**EXERCISE DESCRIPTION:** Every line of the material is to be quoted verbatim, minus the pictures.

:::::

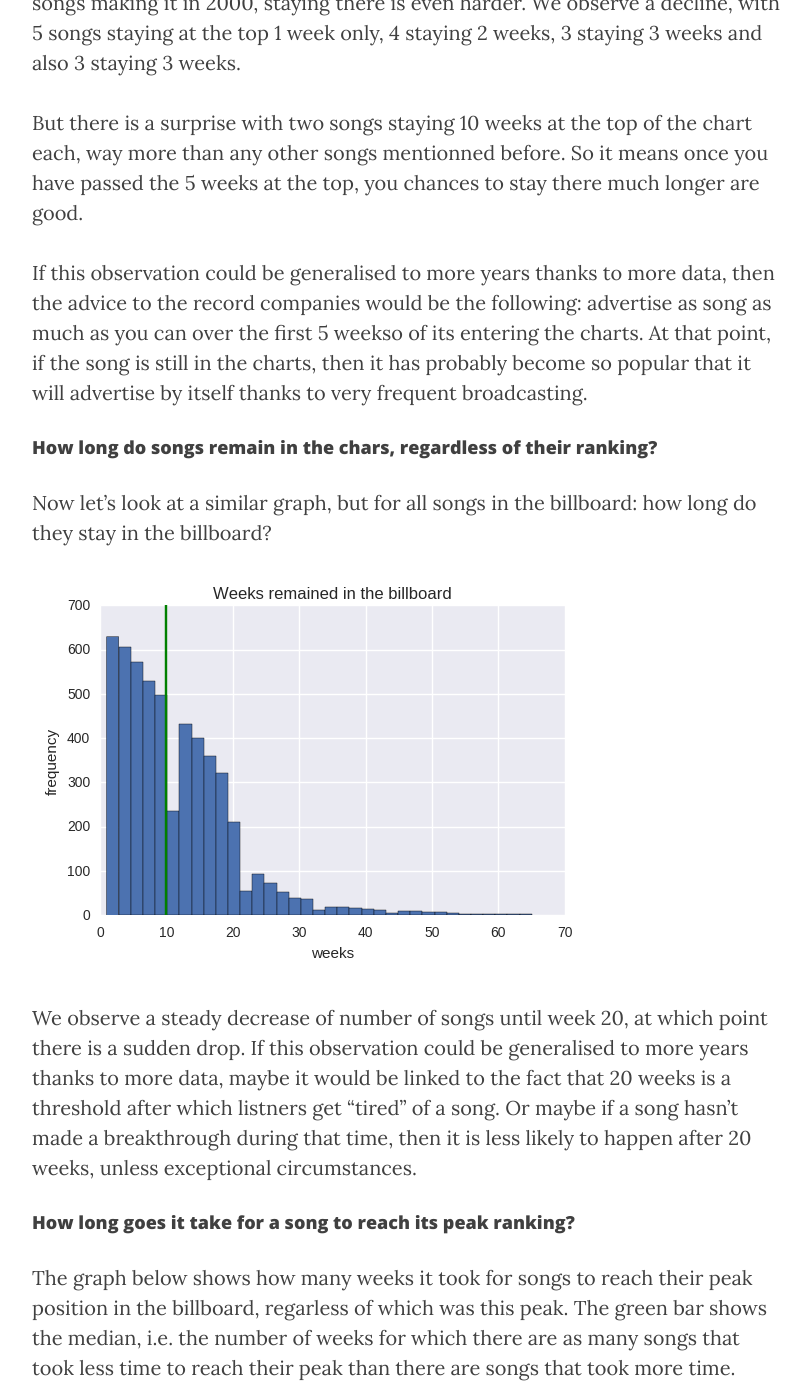
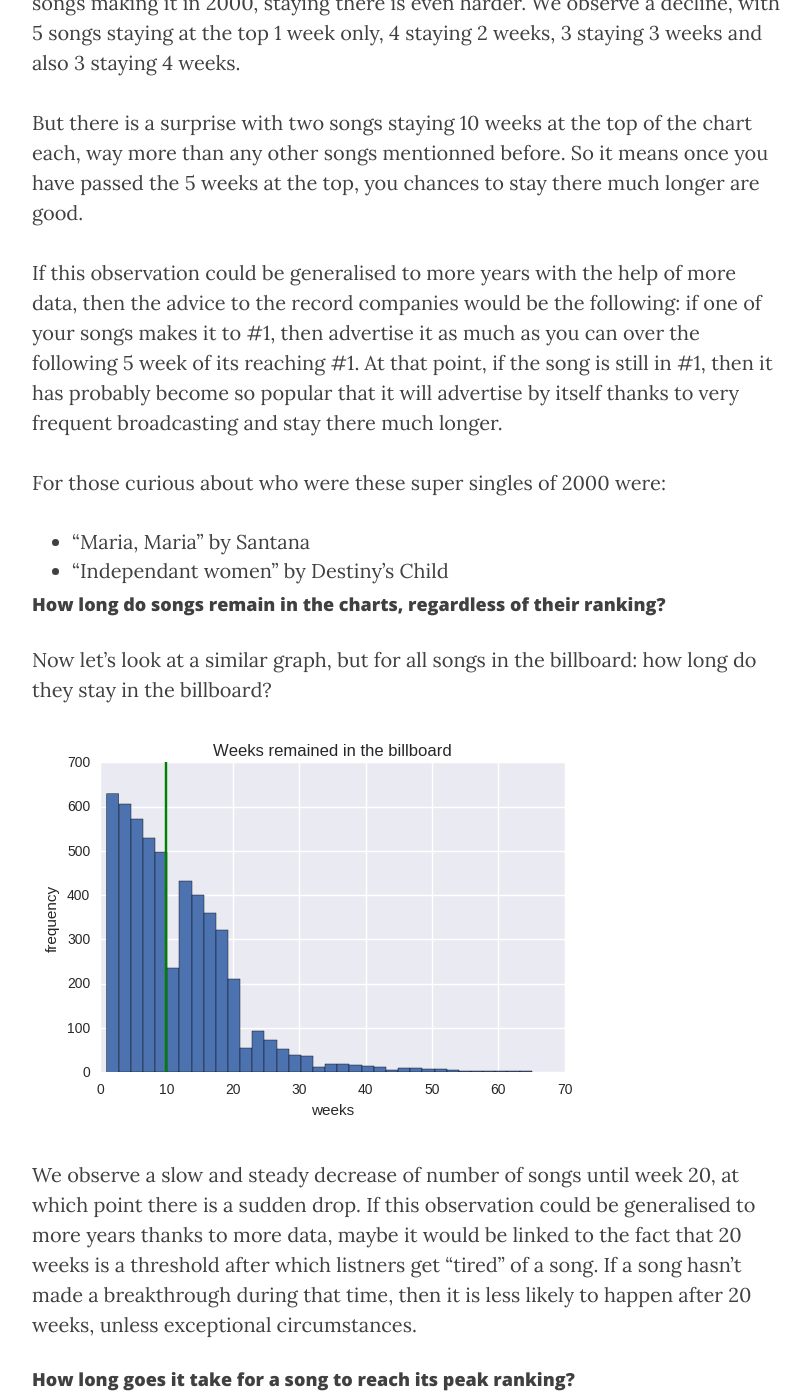
Before and after one commit to GregVial/gregvial.github.io, a Jekyll site: the page built from _posts/2016-10-23-2000-billboard-songs.md, in a window 1280 px wide and 1400 px high, scrolled down 4190 px. Shown: the whole window, without its empty margins (233-1044 px from the left). Built offline with Jekyll 4.4.1, drawn with Linux system fonts in a browser that asks for light colours; nearby versions of some CDN libraries; some of the changed text lies outside the part shown.

Commit message:
project 2 typos correction

```diff
--- a/_posts/2016-10-23-2000-billboard-songs.md
+++ b/_posts/2016-10-23-2000-billboard-songs.md
@@ -5,12 +5,12 @@
 Categories: GeneralAssemblyProject
 Tag: billboard, EDA
 ---
-#### About year 2000 billboard
+#### About billboard
 To many, music is an art, a great source of pleasure, a way to relax.
 
 But of course for majors producing artists, retailers either physical or online, and sometimes for artists themselves, music is mostly a business.
 
-Since 1958, the [billboard magazine](http://www.billboard.com/) establishes the so called "billboard hot 100" ranking of the top 100 best selling /most broadcasted singles for a given week.
+Since 1958, the [billboard magazine](http://www.billboard.com/) establishes the so called "billboard hot 100" ranking of the top 100 best selling and most broadcasted singles for a given week.
 
 This ranking is obviously closely watched by all stakeholders of the music industry, either to assess how successful they are as artists, which artist's albums should be purchased to refurbish the stocks and put on the shelves, which song to broadcast on a more frequent basis or on which artist to spend more for future promotion campains.
 
@@ -18,29 +18,29 @@
 Since music is as much an industry as an art, we may wonder what most successful songs, i.e. those reaching the top of the charts, have in common.
 In this post we will only focus on "meta data", i.e. information we can gather about the songs without considering at all the musical side of things.
 
-For this purpose, we will examine a [dataset](https://github.com/ga-students/DSI_LDN_1_LESSON_NOTES/blob/master/projects/project-02/assets/billboard.csv) containing the 2000 charts.
-It contains the track name, the artist name, the song duration, the genre, the week it entered the charts, the week it http://localhost:8888/edit/blog/gregvial.github.io/_posts/2016-10-23-2000-billboard-songs.md#reached its peak position, as well as the position for each week from theh time it entered the charts until the week before it exited it.
+For this purpose, we will examine a [dataset](https://github.com/ga-students/DSI_LDN_1_LESSON_NOTES/blob/master/projects/project-02/assets/billboard.csv) containing the charts for year 2000.
+It contains the track name, the artist name, the song duration, the genre, the week it entered the charts, the week it reached its peak position, as well as the position for each week from the time it entered the charts until the week before it exited it.
 
 Some of the questions we may want to answer are:
 * is there a particular length that most succesful songs have in common?
 * is there a particular month best suited to enter the charts to reach the top position?
 * how long do songs remain at the top of the charts?
 * how long do songs remain in the chars, regardless of their ranking?
-* how long goes it take for a song to reach its peak ranking?
+* how long does it take for a song to reach its peak ranking?
 
 In the remainder of this article, we will be searching for answers to these questions
 
 #### Is there a  particular length that most succesful songs have in common?
 
-Let's look at the distribution of the song duration for #1 songs and all billboard songs
+Let's compare the distribution of the song duration for #1 songs and all billboard songs
 
 <img src="/assets/song_duration_nb1.png">
 
-What this graph shows is that the distribution of the song length, either #1 or all billboard is approximately the same, with a median of 240 seconds, i.e. 4 minutes. In other words there are as many songs that last more than 4 minutes than songs than last more. And most songs are quite concentrated around that value.
+What this graph shows is that the distribution of the song length, either #1 or all billboard is approximately the same, with a median of 240 seconds, i.e. 4 minutes. In other words there are as many songs that last less than 4 minutes than songs than last more. And most songs are quite concentrated around that value.
 
 However there is a big no-no for a song that want to make it to the top of the charts: *it shouldn't last more than 270 seconds.*
 
-One interpretation we can make of this fact is that if a song is too long, it won't be broadcasted as often as broadcasting time is limited. It will therefore reduce its change to be heard often and sell more.
+One interpretation we can make of this fact is that if a song is too long, it won't be broadcasted as often as broadcasting time is limited. It will therefore reduce its chances to be heard often and sell more.
 
 #### Is there a particular month best suited to enter the charts to reach the top position?
 
@@ -58,19 +58,23 @@
 
 <img src="/assets/stay_nb1.png">
 
-As expected, as hard as it may be reaching the top of the charts with only 17 songs making it in 2000, staying there is even harder. We observe a decline, with 5 songs staying at the top 1 week only, 4 staying 2 weeks, 3 staying 3 weeks and also 3 staying 3 weeks.
+As expected, as hard as it may be reaching the top of the charts with only 17 songs making it in 2000, staying there is even harder. We observe a decline, with 5 songs staying at the top 1 week only, 4 staying 2 weeks, 3 staying 3 weeks and also 3 staying 4 weeks.
 
 But there is a surprise with two songs staying 10 weeks at the top of the chart each, way more than any other songs mentionned before. So it means once you have passed the 5 weeks at the top, you chances to stay there much longer are good.
 
-If this observation could be generalised to more years thanks to more data, then the advice to the record companies would be the following: advertise as song as much as you can over the first 5 weekso of its entering the charts. At that point, if the song is still in the charts, then it has probably become so popular that it will advertise by itself thanks to very frequent broadcasting.
+If this observation could be generalised to more years with the help of more data, then the advice to the record companies would be the following: if one of your songs makes it to #1, then advertise it as much as you can over the following 5 week of its reaching #1. At that point, if the song is still in #1, then it has probably become so popular that it will advertise by itself thanks to very frequent broadcasting and stay there much longer.
 
-#### How long do songs remain in the chars, regardless of their ranking?
+For those curious about who were these super singles of 2000 were:
+* "Maria, Maria" by Santana
+* "Independant women" by Destiny's Child
+
+#### How long do songs remain in the charts, regardless of their ranking?
 
 Now let's look at a similar graph, but for all songs in the billboard: how long do they stay in the billboard?
 
 <img src="/assets/weeks_billboard.png">
 
-We observe a steady decrease of number of songs until week 20, at which point there is a sudden drop. If this observation could be generalised to more years thanks to more data, maybe it would be linked to the fact that 20 weeks is a threshold after which listners get "tired" of a song. Or maybe if a song hasn't made a breakthrough during that time, then it is less likely to happen after 20 weeks, unless exceptional circumstances.
+We observe a slow and steady decrease of number of songs until week 20, at which point there is a sudden drop. If this observation could be generalised to more years thanks to more data, maybe it would be linked to the fact that 20 weeks is a threshold after which listners get "tired" of a song. If a song hasn't made a breakthrough during that time, then it is less likely to happen after 20 weeks, unless exceptional circumstances.
 
 #### How long goes it take for a song to reach its peak ranking?
 
@@ -80,7 +84,7 @@
 
 The median, as well as most frequent  value is 7 weeks.
 
-Back to advertising, it means efforts should be concentrated on the first two months, roughly. After this period sales usualy decline.
+Back to advertising, it means efforts should be concentrated on the first two months of entering the charts, roughly. After this period popularity typically declines.
 
 #### Other considerations and next steps
 The principal limitation of this study is that it is limited to a single year of data. Therefore any finding can be easily challenged as it does not necessarily represent a trend that holds true year after year.
@@ -88,6 +92,4 @@
 Ideally, a next step would be to obtain similar data since the billboard was established in 1958 until today, and analyse evolution of the results above across the years.
 
 From my quick observation of the [billboard hot 100](http://www.billboard.com/charts/hot-100), there seems to be a trend over the year for singles to get longer. For instance in the sixties a single was typically 2 to 3 minutes long, whereas nowadays it lasts rather 3 to 4:30 minutes.
-Also it feels to me like the artists reaching #1 used to stay longer there than in the recent years where the turnover seems higher at the top of the chart.
-
-To be accurate, these observations would obvsiouly need to be supported by data.
+Also it feels to me like in the past, songs reaching #1 used to stay longer there than in the recent years, where the turnover seems higher at the top of the chart.
```
Also changed, not shown: 2 other files.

:::::

**SOLUTION FOR THIS TASK:**
Before and after one commit to GregVial/gregvial.github.io, a Jekyll site: the page built from _posts/2016-10-23-2000-billboard-songs.md, in a window 1280 px wide and 1400 px high, scrolled down 4190 px. Shown: the whole window, without its empty margins (233-1044 px from the left). Built offline with Jekyll 4.4.1, drawn with Linux system fonts in a browser that asks for light colours; nearby versions of some CDN libraries; some of the changed text lies outside the part shown.

Commit message:
project 2 typos correction

```diff
--- a/_posts/2016-10-23-2000-billboard-songs.md
+++ b/_posts/2016-10-23-2000-billboard-songs.md
@@ -5,12 +5,12 @@
 Categories: GeneralAssemblyProject
 Tag: billboard, EDA
 ---
-#### About year 2000 billboard
+#### About billboard
 To many, music is an art, a great source of pleasure, a way to relax.
 
 But of course for majors producing artists, retailers either physical or online, and sometimes for artists themselves, music is mostly a business.
 
-Since 1958, the [billboard magazine](http://www.billboard.com/) establishes the so called "billboard hot 100" ranking of the top 100 best selling /most broadcasted singles for a given week.
+Since 1958, the [billboard magazine](http://www.billboard.com/) establishes the so called "billboard hot 100" ranking of the top 100 best selling and most broadcasted singles for a given week.
 
 This ranking is obviously closely watched by all stakeholders of the music industry, either to assess how successful they are as artists, which artist's albums should be purchased to refurbish the stocks and put on the shelves, which song to broadcast on a more frequent basis or on which artist to spend more for future promotion campains.
 
@@ -18,29 +18,29 @@
 Since music is as much an industry as an art, we may wonder what most successful songs, i.e. those reaching the top of the charts, have in common.
 In this post we will only focus on "meta data", i.e. information we can gather about the songs without considering at all the musical side of things.
 
-For this purpose, we will examine a [dataset](https://github.com/ga-students/DSI_LDN_1_LESSON_NOTES/blob/master/projects/project-02/assets/billboard.csv) containing the 2000 charts.
-It contains the track name, the artist name, the song duration, the genre, the week it entered the charts, the week it http://localhost:8888/edit/blog/gregvial.github.io/_posts/2016-10-23-2000-billboard-songs.md#reached its peak position, as well as the position for each week from theh time it entered the charts until the week before it exited it.
+For this purpose, we will examine a [dataset](https://github.com/ga-students/DSI_LDN_1_LESSON_NOTES/blob/master/projects/project-02/assets/billboard.csv) containing the charts for year 2000.
+It contains the track name, the artist name, the song duration, the genre, the week it entered the charts, the week it reached its peak position, as well as the position for each week from the time it entered the charts until the week before it exited it.
 
 Some of the questions we may want to answer are:
 * is there a particular length that most succesful songs have in common?
 * is there a particular month best suited to enter the charts to reach the top position?
 * how long do songs remain at the top of the charts?
 * how long do songs remain in the chars, regardless of their ranking?
-* how long goes it take for a song to reach its peak ranking?
+* how long does it take for a song to reach its peak ranking?
 
 In the remainder of this article, we will be searching for answers to these questions
 
 #### Is there a  particular length that most succesful songs have in common?
 
-Let's look at the distribution of the song duration for #1 songs and all billboard songs
+Let's compare the distribution of the song duration for #1 songs and all billboard songs
 
 <img src="/assets/song_duration_nb1.png">
 
-What this graph shows is that the distribution of the song length, either #1 or all billboard is approximately the same, with a median of 240 seconds, i.e. 4 minutes. In other words there are as many songs that last more than 4 minutes than songs than last more. And most songs are quite concentrated around that value.
+What this graph shows is that the distribution of the song length, either #1 or all billboard is approximately the same, with a median of 240 seconds, i.e. 4 minutes. In other words there are as many songs that last less than 4 minutes than songs than last more. And most songs are quite concentrated around that value.
 
 However there is a big no-no for a song that want to make it to the top of the charts: *it shouldn't last more than 270 seconds.*
 
-One interpretation we can make of this fact is that if a song is too long, it won't be broadcasted as often as broadcasting time is limited. It will therefore reduce its change to be heard often and sell more.
+One interpretation we can make of this fact is that if a song is too long, it won't be broadcasted as often as broadcasting time is limited. It will therefore reduce its chances to be heard often and sell more.
 
 #### Is there a particular month best suited to enter the charts to reach the top position?
 
@@ -58,19 +58,23 @@
 
 <img src="/assets/stay_nb1.png">
 
-As expected, as hard as it may be reaching the top of the charts with only 17 songs making it in 2000, staying there is even harder. We observe a decline, with 5 songs staying at the top 1 week only, 4 staying 2 weeks, 3 staying 3 weeks and also 3 staying 3 weeks.
+As expected, as hard as it may be reaching the top of the charts with only 17 songs making it in 2000, staying there is even harder. We observe a decline, with 5 songs staying at the top 1 week only, 4 staying 2 weeks, 3 staying 3 weeks and also 3 staying 4 weeks.
 
 But there is a surprise with two songs staying 10 weeks at the top of the chart each, way more than any other songs mentionned before. So it means once you have passed the 5 weeks at the top, you chances to stay there much longer are good.
 
-If this observation could be generalised to more years thanks to more data, then the advice to the record companies would be the following: advertise as song as much as you can over the first 5 weekso of its entering the charts. At that point, if the song is still in the charts, then it has probably become so popular that it will advertise by itself thanks to very frequent broadcasting.
+If this observation could be generalised to more years with the help of more data, then the advice to the record companies would be the following: if one of your songs makes it to #1, then advertise it as much as you can over the following 5 week of its reaching #1. At that point, if the song is still in #1, then it has probably become so popular that it will advertise by itself thanks to very frequent broadcasting and stay there much longer.
 
-#### How long do songs remain in the chars, regardless of their ranking?
+For those curious about who were these super singles of 2000 were:
+* "Maria, Maria" by Santana
+* "Independant women" by Destiny's Child
+
+#### How long do songs remain in the charts, regardless of their ranking?
 
 Now let's look at a similar graph, but for all songs in the billboard: how long do they stay in the billboard?
 
 <img src="/assets/weeks_billboard.png">
 
-We observe a steady decrease of number of songs until week 20, at which point there is a sudden drop. If this observation could be generalised to more years thanks to more data, maybe it would be linked to the fact that 20 weeks is a threshold after which listners get "tired" of a song. Or maybe if a song hasn't made a breakthrough during that time, then it is less likely to happen after 20 weeks, unless exceptional circumstances.
+We observe a slow and steady decrease of number of songs until week 20, at which point there is a sudden drop. If this observation could be generalised to more years thanks to more data, maybe it would be linked to the fact that 20 weeks is a threshold after which listners get "tired" of a song. If a song hasn't made a breakthrough during that time, then it is less likely to happen after 20 weeks, unless exceptional circumstances.
 
 #### How long goes it take for a song to reach its peak ranking?
 
@@ -80,7 +84,7 @@
 
 The median, as well as most frequent  value is 7 weeks.
 
-Back to advertising, it means efforts should be concentrated on the first two months, roughly. After this period sales usualy decline.
+Back to advertising, it means efforts should be concentrated on the first two months of entering the charts, roughly. After this period popularity typically declines.
 
 #### Other considerations and next steps
 The principal limitation of this study is that it is limited to a single year of data. Therefore any finding can be easily challenged as it does not necessarily represent a trend that holds true year after year.
@@ -88,6 +92,4 @@
 Ideally, a next step would be to obtain similar data since the billboard was established in 1958 until today, and analyse evolution of the results above across the years.
 
 From my quick observation of the [billboard hot 100](http://www.billboard.com/charts/hot-100), there seems to be a trend over the year for singles to get longer. For instance in the sixties a single was typically 2 to 3 minutes long, whereas nowadays it lasts rather 3 to 4:30 minutes.
-Also it feels to me like the artists reaching #1 used to stay longer there than in the recent years where the turnover seems higher at the top of the chart.
-
-To be accurate, these observations would obvsiouly need to be supported by data.
+Also it feels to me like in the past, songs reaching #1 used to stay longer there than in the recent years, where the turnover seems higher at the top of the chart.
```
Also changed, not shown: 2 other files.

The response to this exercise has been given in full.